• [Work request]:
No pictures go into the copy. Write out every line below exactly.

• [Supplied entries]:
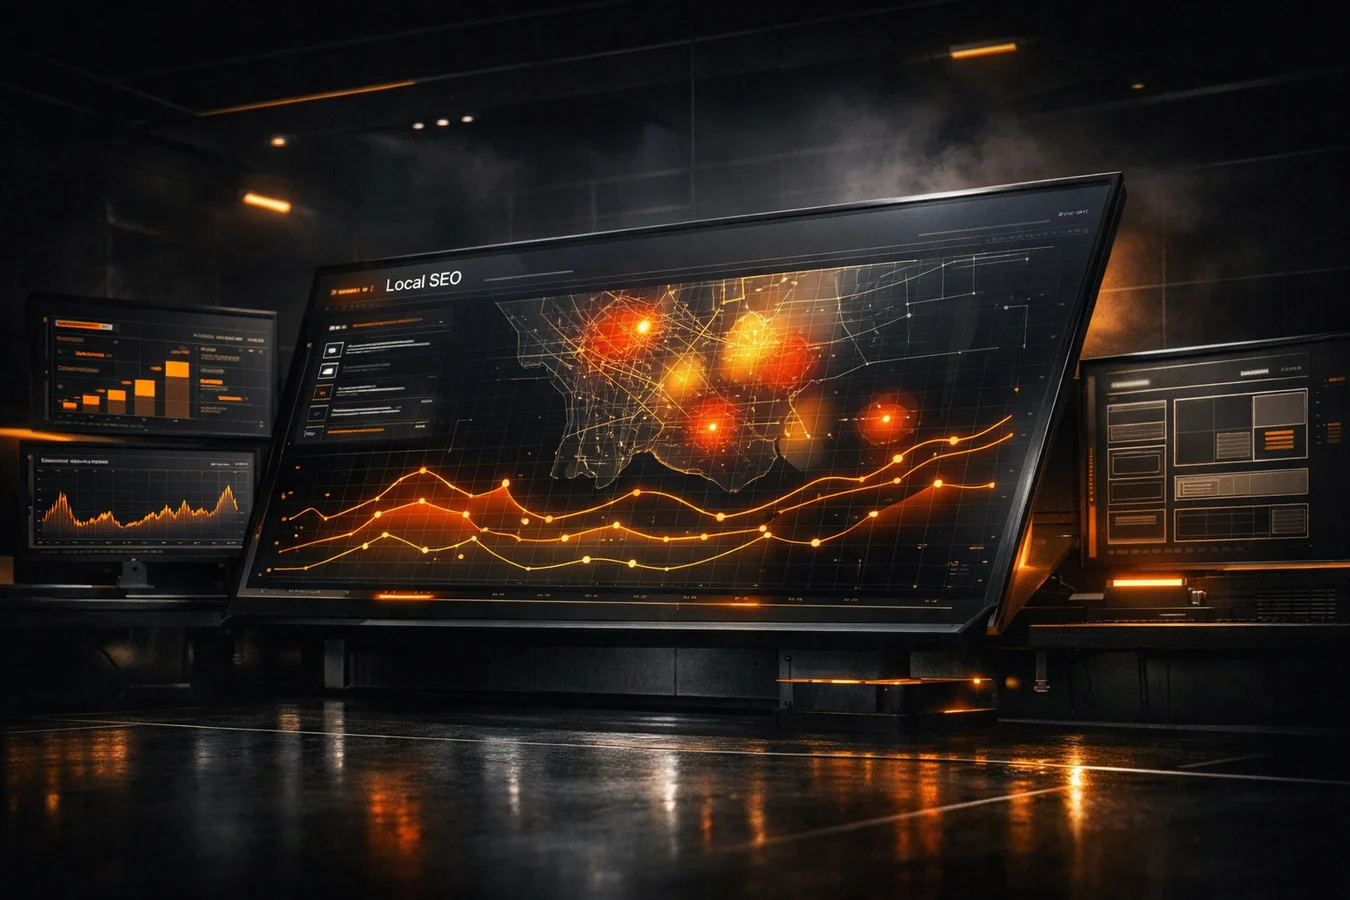
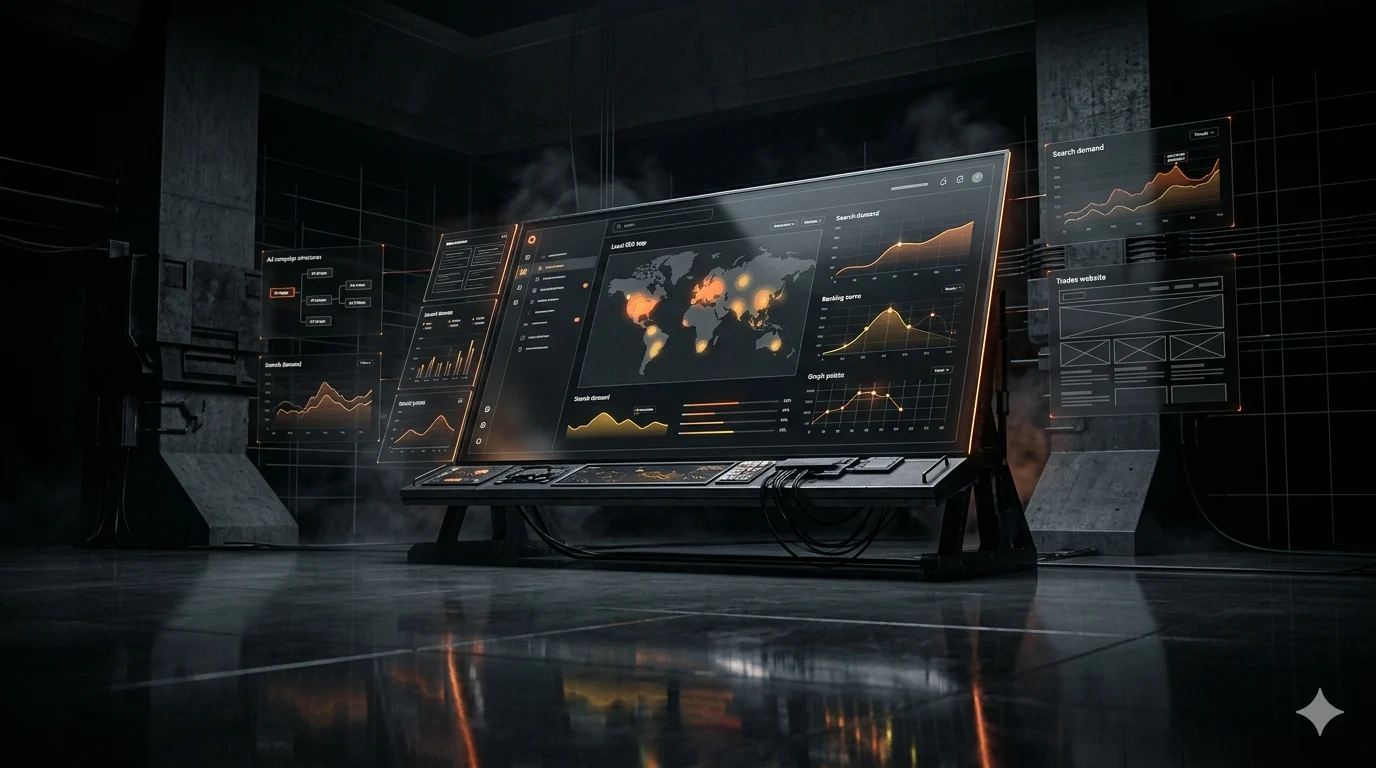
Replace @astrojs/sitemap with local integration; refresh services hero WebP
- Add scripts/astro-sitemap-integration.mjs and public/robots.txt
- Remove @astrojs/sitemap to fix ESM/CJS load errors
- New services hero asset (1376x768 WebP); drop-in source name services-hero-source.png
- Remove tracked hero PNG; update README and optimize-public-rasters.mjs

Made-with: Cursor

diff --git a/README.md b/README.md
@@ -26,15 +26,15 @@ npm run preview
 |------|---------|
 | `README.md` | This file — project intro and layout |
 | `package.json` | Scripts and dependencies (Astro + Tailwind) |
-| `astro.config.mjs` | Static output, Tailwind, sitemap (`@astrojs/sitemap`), production `site` URL |
+| `astro.config.mjs` | Static output, Tailwind, production `site` URL, local sitemap integration |
 | `tailwind.config.mjs` | Ignition design tokens (colors, fonts, 0px radius) |
 | `public/favicon.svg` | Favicon |
+| `public/robots.txt` | Crawl hints + `Sitemap` URL (build also writes `dist/sitemap.xml`) |
 | `public/lsr-logo.png` | Source PNG for wordmark (run `optimize-public-rasters.mjs` → `lsr-logo.webp`) |
 | `public/logo-no-text.png` | Source PNG for mark (same script → `logo-no-text.webp`) |
 | `public/lsr-logo.webp` | Full wordmark — `SiteHeader` from `md` up, default OG image |
 | `public/logo-no-text.webp` | Symbol — `SiteHeader` mobile, `SiteFooter`; schema logo path in `site.ts` |
-| `public/services-hero-image.png` | Source for `/services` hero (script → `services-hero.webp`) |
-| `public/services-hero.webp` | Services page hero image |
+| `public/services-hero.webp` | `/services` hero — build from a source PNG listed in `optimize-public-rasters.mjs`, then delete the PNG if you want to save repo size |
 | `src/env.d.ts` | Astro / Vite TypeScript references |
 | `src/data/site.ts` | Shared URLs, NAP/SEO constants (`SITE_URL`, business name, address, phone, email, `absoluteUrl`, schema helpers), playbook + booking optional fields |
 | `src/lib/jsonLd.ts` | One JSON-LD `@graph` per page (`buildHomepageJsonLd`, `buildInnerPageJsonLd`) — see `docs/SITE-STRUCTURE-AND-SEO-GUIDE.md` |
@@ -43,6 +43,7 @@ npm run preview
 | `scripts/optimize-founder-photo.mjs` | Resize `public/alistair-profile.png` → WebP for `/about` (`node scripts/optimize-founder-photo.mjs`, optional `--delete-source`) |
 | `scripts/optimize-case-study-trucks.mjs` | `dryDuckTruck.jpg` + `coastalCurrentTruck.png` → `dry-duck-truck.webp` / `coastal-current-truck.webp` for home + `/case-studies` |
 | `scripts/optimize-public-rasters.mjs` | Batch: services hero + logos → WebP (`node scripts/optimize-public-rasters.mjs`, optional `--delete-source`) |
+| `scripts/astro-sitemap-integration.mjs` | Post-build `sitemap.xml` in `dist/` (replaces `@astrojs/sitemap` if Node hits ESM/CJS errors) |
 | `src/layouts/BaseLayout.astro` | HTML shell, fonts, global CSS, optional `pageSparks` layer |
 | `src/components/SiteHeader.astro` | Primary navigation |
 | `src/components/SiteFooter.astro` | Footer links |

• [Task output]:
Replace @astrojs/sitemap with local integration; refresh services hero WebP
- Add scripts/astro-sitemap-integration.mjs and public/robots.txt
- Remove @astrojs/sitemap to fix ESM/CJS load errors
- New services hero asset (1376x768 WebP); drop-in source name services-hero-source.png
- Remove tracked hero PNG; update README and optimize-public-rasters.mjs

Made-with: Cursor

diff --git a/README.md b/README.md
@@ -26,15 +26,15 @@ npm run preview
 |------|---------|
 | `README.md` | This file — project intro and layout |
 | `package.json` | Scripts and dependencies (Astro + Tailwind) |
-| `astro.config.mjs` | Static output, Tailwind, sitemap (`@astrojs/sitemap`), production `site` URL |
+| `astro.config.mjs` | Static output, Tailwind, production `site` URL, local sitemap integration |
 | `tailwind.config.mjs` | Ignition design tokens (colors, fonts, 0px radius) |
 | `public/favicon.svg` | Favicon |
+| `public/robots.txt` | Crawl hints + `Sitemap` URL (build also writes `dist/sitemap.xml`) |
 | `public/lsr-logo.png` | Source PNG for wordmark (run `optimize-public-rasters.mjs` → `lsr-logo.webp`) |
 | `public/logo-no-text.png` | Source PNG for mark (same script → `logo-no-text.webp`) |
 | `public/lsr-logo.webp` | Full wordmark — `SiteHeader` from `md` up, default OG image |
 | `public/logo-no-text.webp` | Symbol — `SiteHeader` mobile, `SiteFooter`; schema logo path in `site.ts` |
-| `public/services-hero-image.png` | Source for `/services` hero (script → `services-hero.webp`) |
-| `public/services-hero.webp` | Services page hero image |
+| `public/services-hero.webp` | `/services` hero — build from a source PNG listed in `optimize-public-rasters.mjs`, then delete the PNG if you want to save repo size |
 | `src/env.d.ts` | Astro / Vite TypeScript references |
 | `src/data/site.ts` | Shared URLs, NAP/SEO constants (`SITE_URL`, business name, address, phone, email, `absoluteUrl`, schema helpers), playbook + booking optional fields |
 | `src/lib/jsonLd.ts` | One JSON-LD `@graph` per page (`buildHomepageJsonLd`, `buildInnerPageJsonLd`) — see `docs/SITE-STRUCTURE-AND-SEO-GUIDE.md` |
@@ -43,6 +43,7 @@ npm run preview
 | `scripts/optimize-founder-photo.mjs` | Resize `public/alistair-profile.png` → WebP for `/about` (`node scripts/optimize-founder-photo.mjs`, optional `--delete-source`) |
 | `scripts/optimize-case-study-trucks.mjs` | `dryDuckTruck.jpg` + `coastalCurrentTruck.png` → `dry-duck-truck.webp` / `coastal-current-truck.webp` for home + `/case-studies` |
 | `scripts/optimize-public-rasters.mjs` | Batch: services hero + logos → WebP (`node scripts/optimize-public-rasters.mjs`, optional `--delete-source`) |
+| `scripts/astro-sitemap-integration.mjs` | Post-build `sitemap.xml` in `dist/` (replaces `@astrojs/sitemap` if Node hits ESM/CJS errors) |
 | `src/layouts/BaseLayout.astro` | HTML shell, fonts, global CSS, optional `pageSparks` layer |
 | `src/components/SiteHeader.astro` | Primary navigation |
 | `src/components/SiteFooter.astro` | Footer links |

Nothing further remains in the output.